[Front-end code change data]
*-*-*

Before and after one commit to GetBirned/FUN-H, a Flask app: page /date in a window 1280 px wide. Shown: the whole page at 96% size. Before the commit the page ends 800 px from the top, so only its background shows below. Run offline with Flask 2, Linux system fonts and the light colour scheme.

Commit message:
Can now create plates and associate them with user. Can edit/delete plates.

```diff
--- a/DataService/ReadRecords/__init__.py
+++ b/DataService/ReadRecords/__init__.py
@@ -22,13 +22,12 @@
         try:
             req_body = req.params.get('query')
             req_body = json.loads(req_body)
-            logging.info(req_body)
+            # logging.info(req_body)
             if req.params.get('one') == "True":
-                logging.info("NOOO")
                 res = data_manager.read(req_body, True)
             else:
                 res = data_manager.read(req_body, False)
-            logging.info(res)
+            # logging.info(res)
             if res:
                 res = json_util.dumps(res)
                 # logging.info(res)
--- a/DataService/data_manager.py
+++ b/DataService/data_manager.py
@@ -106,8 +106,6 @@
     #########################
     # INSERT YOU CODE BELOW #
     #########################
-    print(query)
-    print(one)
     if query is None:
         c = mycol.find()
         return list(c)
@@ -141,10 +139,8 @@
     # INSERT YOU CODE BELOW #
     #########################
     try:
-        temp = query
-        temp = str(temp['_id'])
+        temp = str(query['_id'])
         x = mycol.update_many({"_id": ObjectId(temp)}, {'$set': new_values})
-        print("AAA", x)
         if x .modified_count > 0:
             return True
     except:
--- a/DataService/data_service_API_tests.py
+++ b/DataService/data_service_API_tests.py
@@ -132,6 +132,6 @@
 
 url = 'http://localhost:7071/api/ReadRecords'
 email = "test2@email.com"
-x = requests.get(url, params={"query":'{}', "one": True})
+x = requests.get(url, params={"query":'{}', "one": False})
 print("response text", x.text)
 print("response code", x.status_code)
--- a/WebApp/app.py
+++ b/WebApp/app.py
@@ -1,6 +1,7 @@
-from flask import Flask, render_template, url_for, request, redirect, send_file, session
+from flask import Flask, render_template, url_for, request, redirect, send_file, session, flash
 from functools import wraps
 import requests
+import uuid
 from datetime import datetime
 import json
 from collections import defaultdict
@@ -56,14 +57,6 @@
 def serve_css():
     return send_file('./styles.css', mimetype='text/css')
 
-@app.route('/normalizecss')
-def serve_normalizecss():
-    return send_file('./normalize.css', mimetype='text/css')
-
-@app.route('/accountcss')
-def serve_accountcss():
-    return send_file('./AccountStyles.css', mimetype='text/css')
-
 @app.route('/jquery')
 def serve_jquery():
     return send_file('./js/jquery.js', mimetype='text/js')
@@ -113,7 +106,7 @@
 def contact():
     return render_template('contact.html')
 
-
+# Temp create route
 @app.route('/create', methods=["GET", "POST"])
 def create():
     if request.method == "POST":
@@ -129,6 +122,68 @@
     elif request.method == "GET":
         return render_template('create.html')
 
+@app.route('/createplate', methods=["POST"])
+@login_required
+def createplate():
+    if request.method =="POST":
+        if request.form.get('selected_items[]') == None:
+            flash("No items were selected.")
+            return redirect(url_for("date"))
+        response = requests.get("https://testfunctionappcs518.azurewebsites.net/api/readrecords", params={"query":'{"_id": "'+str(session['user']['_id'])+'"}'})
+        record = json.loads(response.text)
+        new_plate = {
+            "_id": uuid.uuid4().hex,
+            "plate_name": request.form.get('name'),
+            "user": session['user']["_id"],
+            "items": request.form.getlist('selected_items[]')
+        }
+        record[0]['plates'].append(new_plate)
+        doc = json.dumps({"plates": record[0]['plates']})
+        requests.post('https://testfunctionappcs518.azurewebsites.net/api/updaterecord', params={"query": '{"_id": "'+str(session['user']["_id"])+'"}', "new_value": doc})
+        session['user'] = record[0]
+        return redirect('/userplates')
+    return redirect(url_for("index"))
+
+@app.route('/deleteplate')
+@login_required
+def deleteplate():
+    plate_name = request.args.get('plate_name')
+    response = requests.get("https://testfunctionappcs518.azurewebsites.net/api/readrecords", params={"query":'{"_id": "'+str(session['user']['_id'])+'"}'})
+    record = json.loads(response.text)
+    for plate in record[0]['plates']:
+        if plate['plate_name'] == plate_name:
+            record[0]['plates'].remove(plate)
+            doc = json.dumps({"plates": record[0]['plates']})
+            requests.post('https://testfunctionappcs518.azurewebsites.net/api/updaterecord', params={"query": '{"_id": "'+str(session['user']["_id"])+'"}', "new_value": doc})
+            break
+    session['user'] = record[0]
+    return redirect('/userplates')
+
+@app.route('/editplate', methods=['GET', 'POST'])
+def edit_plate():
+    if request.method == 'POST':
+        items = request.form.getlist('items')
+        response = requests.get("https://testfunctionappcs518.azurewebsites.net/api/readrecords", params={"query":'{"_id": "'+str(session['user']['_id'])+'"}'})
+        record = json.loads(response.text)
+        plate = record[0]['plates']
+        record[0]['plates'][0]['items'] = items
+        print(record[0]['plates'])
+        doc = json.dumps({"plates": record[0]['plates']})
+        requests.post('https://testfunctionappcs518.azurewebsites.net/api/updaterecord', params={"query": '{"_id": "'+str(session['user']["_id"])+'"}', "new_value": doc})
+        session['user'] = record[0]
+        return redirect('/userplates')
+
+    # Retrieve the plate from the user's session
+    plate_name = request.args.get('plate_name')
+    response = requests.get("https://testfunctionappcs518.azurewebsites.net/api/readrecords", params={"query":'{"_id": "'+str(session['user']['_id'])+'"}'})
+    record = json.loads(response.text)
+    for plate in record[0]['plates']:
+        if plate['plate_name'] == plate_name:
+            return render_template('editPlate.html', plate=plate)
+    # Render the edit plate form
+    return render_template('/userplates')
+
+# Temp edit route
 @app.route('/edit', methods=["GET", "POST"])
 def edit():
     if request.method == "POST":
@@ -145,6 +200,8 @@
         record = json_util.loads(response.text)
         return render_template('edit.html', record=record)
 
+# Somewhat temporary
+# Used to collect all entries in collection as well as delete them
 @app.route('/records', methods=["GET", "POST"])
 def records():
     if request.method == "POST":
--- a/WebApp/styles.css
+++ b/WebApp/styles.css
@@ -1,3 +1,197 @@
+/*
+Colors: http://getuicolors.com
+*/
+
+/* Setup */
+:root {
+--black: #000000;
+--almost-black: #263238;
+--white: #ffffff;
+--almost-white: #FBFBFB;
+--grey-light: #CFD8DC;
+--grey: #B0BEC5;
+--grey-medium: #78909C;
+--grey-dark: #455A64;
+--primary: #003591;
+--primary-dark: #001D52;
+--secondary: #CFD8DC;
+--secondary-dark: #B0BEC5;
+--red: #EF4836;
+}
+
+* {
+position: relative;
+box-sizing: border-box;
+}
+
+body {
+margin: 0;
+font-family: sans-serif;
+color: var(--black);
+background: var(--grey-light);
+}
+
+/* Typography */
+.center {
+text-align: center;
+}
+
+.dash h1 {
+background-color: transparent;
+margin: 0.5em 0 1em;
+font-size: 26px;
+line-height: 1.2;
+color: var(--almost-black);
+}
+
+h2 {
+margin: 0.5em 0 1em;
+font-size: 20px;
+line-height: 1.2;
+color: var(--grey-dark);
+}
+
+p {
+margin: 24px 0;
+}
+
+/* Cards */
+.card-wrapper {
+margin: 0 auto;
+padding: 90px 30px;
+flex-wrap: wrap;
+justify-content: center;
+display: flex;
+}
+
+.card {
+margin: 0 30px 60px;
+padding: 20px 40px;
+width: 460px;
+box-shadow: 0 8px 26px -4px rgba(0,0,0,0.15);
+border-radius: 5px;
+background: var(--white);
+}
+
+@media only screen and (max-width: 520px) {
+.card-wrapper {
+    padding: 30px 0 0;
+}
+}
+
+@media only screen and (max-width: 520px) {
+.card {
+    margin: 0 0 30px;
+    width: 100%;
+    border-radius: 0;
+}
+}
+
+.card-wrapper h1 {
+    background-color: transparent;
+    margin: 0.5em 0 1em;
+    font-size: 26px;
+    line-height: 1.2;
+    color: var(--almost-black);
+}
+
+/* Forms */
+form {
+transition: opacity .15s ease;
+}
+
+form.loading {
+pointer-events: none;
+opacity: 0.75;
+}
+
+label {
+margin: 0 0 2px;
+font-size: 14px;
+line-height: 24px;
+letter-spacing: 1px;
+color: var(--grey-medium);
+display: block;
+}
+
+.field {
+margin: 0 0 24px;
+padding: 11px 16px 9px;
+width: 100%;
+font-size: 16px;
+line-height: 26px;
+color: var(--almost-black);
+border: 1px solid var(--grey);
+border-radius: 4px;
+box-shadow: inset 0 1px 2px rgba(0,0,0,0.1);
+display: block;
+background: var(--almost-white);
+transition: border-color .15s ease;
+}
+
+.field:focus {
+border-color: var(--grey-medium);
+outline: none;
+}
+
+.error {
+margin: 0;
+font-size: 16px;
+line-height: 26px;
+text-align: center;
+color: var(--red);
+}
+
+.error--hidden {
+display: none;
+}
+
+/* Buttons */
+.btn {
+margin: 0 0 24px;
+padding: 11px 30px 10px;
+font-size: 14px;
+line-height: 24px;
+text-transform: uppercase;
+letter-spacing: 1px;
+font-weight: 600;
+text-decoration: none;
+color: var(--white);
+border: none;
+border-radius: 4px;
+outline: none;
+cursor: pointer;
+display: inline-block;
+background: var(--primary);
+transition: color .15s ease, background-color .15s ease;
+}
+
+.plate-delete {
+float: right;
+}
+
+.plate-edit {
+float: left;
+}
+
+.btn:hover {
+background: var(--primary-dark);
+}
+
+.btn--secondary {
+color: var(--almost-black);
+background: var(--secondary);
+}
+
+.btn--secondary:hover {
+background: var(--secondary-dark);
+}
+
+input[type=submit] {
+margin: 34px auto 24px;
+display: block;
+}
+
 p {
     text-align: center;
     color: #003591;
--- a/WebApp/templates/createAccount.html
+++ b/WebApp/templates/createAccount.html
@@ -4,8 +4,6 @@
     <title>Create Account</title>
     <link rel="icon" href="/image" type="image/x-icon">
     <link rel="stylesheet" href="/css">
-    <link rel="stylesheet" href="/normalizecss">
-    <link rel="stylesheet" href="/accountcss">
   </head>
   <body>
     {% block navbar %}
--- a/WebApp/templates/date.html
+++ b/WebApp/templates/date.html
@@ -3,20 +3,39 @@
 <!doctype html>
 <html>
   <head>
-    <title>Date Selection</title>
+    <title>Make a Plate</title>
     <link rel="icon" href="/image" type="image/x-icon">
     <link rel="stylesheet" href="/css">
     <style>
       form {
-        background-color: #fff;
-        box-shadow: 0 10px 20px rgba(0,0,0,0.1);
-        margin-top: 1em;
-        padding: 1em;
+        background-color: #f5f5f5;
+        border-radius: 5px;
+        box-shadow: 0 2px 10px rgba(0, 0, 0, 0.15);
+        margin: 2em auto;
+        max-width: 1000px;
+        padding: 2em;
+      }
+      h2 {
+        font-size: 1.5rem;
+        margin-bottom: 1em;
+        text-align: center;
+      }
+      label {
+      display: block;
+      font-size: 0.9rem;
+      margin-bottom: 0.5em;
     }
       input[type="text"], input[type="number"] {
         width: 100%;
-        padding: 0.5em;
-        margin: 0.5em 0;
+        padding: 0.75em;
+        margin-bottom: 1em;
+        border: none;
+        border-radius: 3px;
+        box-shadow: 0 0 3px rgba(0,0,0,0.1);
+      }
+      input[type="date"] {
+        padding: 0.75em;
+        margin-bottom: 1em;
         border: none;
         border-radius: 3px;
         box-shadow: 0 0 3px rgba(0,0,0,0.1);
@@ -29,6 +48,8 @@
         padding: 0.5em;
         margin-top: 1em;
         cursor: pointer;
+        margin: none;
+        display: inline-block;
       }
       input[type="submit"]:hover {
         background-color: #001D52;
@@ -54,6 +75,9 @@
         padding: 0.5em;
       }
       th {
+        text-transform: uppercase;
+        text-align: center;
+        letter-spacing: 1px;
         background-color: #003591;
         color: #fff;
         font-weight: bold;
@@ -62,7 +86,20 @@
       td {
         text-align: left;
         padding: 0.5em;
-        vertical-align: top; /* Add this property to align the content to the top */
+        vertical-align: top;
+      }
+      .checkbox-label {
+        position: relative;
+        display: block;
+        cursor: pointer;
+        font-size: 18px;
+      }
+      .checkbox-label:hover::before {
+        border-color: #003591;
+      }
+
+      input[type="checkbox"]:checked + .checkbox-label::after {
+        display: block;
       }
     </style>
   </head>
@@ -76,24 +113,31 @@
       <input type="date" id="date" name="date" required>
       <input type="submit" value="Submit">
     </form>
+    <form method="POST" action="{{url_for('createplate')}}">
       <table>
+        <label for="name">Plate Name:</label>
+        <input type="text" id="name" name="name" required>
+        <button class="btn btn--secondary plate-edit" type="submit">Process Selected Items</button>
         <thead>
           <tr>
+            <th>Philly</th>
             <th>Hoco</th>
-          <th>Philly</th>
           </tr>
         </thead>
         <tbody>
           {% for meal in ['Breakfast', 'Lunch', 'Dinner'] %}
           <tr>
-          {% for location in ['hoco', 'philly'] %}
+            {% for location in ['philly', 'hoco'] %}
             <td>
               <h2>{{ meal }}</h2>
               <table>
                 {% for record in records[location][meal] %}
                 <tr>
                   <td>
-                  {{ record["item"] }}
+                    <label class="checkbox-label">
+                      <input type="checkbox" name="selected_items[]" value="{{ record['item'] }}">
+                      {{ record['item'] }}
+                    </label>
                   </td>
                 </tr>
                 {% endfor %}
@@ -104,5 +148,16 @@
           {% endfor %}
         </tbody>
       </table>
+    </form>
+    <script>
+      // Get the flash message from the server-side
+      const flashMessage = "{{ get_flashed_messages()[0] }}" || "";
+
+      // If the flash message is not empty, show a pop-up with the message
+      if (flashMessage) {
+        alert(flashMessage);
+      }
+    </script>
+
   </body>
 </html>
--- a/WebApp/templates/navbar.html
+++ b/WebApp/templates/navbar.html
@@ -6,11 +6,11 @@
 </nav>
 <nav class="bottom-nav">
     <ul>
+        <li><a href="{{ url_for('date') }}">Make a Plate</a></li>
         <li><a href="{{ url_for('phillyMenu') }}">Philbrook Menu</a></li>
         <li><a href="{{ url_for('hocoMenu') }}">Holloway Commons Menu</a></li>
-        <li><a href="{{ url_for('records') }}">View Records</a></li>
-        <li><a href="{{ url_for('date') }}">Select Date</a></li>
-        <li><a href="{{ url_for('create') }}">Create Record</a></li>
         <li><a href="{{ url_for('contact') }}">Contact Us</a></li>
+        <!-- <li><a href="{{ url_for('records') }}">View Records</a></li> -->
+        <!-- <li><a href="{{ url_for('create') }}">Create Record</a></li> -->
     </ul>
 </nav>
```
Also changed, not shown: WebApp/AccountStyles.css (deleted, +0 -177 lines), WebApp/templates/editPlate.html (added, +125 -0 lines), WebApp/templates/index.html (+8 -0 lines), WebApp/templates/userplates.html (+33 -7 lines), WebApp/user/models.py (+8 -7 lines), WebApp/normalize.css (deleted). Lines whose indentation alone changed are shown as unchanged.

*-*-*

Assigned task: Report each line of the data that includes the string "userplates".

Answer to this problem:
+        return redirect('/userplates')
+    return redirect('/userplates')
+        return redirect('/userplates')
+    return render_template('/userplates')
Also changed, not shown: WebApp/AccountStyles.css (deleted, +0 -177 lines), WebApp/templates/editPlate.html (added, +125 -0 lines), WebApp/templates/index.html (+8 -0 lines), WebApp/templates/userplates.html (+33 -7 lines), WebApp/user/models.py (+8 -7 lines), WebApp/normalize.css (deleted). Lines whose indentation alone changed are shown as unchanged.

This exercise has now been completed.